* _INSTRUCTIONS TO FOLLOW_:
Using the data below, return every line that holds the word "ipynb".

* _INPUT FOR THIS TASK_:
========================================================================
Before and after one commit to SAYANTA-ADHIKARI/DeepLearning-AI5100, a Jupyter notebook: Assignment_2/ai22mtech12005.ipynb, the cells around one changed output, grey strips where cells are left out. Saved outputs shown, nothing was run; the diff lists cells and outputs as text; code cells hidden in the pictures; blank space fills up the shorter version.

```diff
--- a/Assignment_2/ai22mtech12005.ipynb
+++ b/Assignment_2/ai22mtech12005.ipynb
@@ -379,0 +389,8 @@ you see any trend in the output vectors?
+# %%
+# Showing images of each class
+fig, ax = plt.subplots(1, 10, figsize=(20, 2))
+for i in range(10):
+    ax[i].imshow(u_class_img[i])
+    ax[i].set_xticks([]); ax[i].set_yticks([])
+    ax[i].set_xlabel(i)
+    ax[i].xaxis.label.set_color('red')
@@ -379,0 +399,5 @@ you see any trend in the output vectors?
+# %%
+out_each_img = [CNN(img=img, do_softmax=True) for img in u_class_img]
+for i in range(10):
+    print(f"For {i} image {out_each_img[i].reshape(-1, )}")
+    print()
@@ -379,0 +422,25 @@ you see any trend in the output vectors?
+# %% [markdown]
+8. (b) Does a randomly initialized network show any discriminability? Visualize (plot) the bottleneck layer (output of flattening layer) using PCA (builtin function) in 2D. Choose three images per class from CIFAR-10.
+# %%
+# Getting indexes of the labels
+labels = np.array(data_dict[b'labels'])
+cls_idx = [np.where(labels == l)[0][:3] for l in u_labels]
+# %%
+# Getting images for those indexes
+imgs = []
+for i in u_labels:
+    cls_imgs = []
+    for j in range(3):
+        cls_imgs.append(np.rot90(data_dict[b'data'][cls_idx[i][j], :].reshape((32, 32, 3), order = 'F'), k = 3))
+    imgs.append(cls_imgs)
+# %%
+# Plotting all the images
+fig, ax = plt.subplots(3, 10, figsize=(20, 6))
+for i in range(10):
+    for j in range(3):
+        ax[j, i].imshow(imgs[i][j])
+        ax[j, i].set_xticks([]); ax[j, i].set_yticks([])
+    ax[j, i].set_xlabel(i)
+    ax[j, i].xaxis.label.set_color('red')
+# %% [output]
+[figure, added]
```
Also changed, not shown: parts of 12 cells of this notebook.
========================================================================
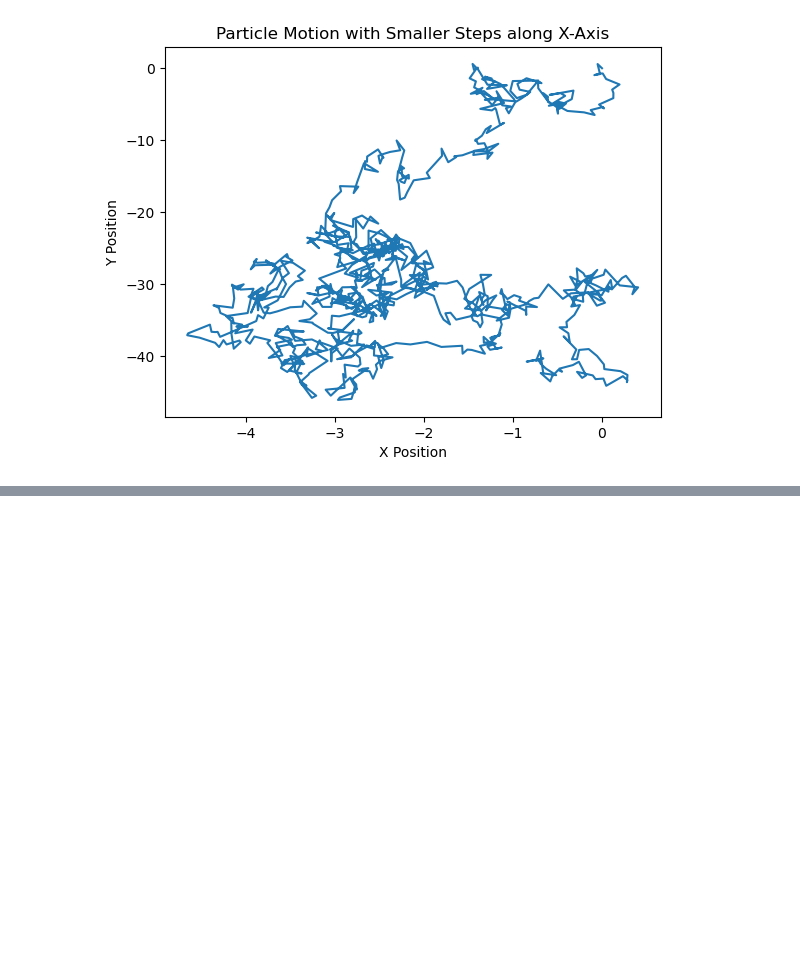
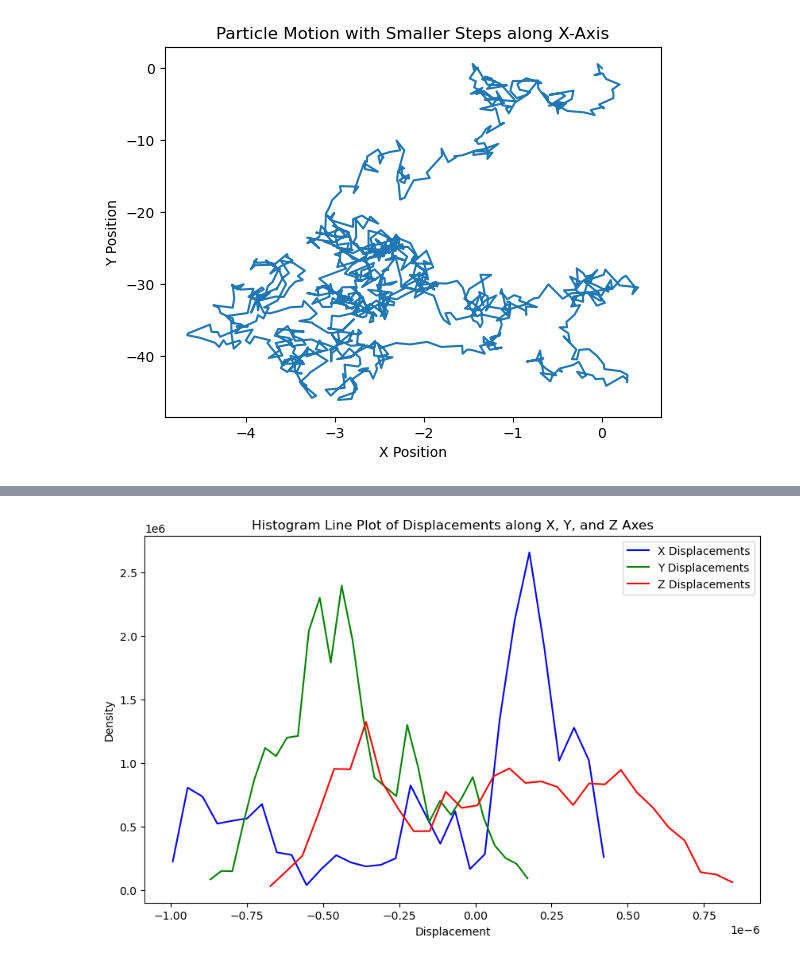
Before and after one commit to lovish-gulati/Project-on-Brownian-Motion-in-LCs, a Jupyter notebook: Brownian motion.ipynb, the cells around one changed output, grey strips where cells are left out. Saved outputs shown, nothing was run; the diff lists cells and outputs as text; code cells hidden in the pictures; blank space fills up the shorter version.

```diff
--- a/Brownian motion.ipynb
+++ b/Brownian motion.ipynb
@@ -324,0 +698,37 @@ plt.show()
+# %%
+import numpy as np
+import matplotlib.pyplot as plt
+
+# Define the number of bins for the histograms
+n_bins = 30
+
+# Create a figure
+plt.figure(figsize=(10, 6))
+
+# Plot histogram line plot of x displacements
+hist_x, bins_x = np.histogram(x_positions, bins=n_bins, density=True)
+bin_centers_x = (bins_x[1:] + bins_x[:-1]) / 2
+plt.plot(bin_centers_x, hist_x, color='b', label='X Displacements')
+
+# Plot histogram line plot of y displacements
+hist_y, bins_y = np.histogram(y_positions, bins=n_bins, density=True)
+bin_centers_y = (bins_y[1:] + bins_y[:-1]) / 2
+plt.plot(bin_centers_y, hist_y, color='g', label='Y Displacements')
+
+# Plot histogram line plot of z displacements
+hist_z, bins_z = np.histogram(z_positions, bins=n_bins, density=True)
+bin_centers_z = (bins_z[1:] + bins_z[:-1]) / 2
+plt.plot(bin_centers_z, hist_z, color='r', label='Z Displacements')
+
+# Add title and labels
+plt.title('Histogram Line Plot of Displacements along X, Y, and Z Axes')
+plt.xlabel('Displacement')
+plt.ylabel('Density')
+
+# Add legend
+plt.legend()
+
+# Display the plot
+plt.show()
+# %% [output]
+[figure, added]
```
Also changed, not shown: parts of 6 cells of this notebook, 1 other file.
========================================================================
* _WRITTEN ANSWER_:
Before and after one commit to SAYANTA-ADHIKARI/DeepLearning-AI5100, a Jupyter notebook: Assignment_2/ai22mtech12005.ipynb, the cells around one changed output, grey strips where cells are left out. Saved outputs shown, nothing was run; the diff lists cells and outputs as text; code cells hidden in the pictures; blank space fills up the shorter version.
--- a/Assignment_2/ai22mtech12005.ipynb
+++ b/Assignment_2/ai22mtech12005.ipynb
Before and after one commit to lovish-gulati/Project-on-Brownian-Motion-in-LCs, a Jupyter notebook: Brownian motion.ipynb, the cells around one changed output, grey strips where cells are left out. Saved outputs shown, nothing was run; the diff lists cells and outputs as text; code cells hidden in the pictures; blank space fills up the shorter version.
--- a/Brownian motion.ipynb
+++ b/Brownian motion.ipynb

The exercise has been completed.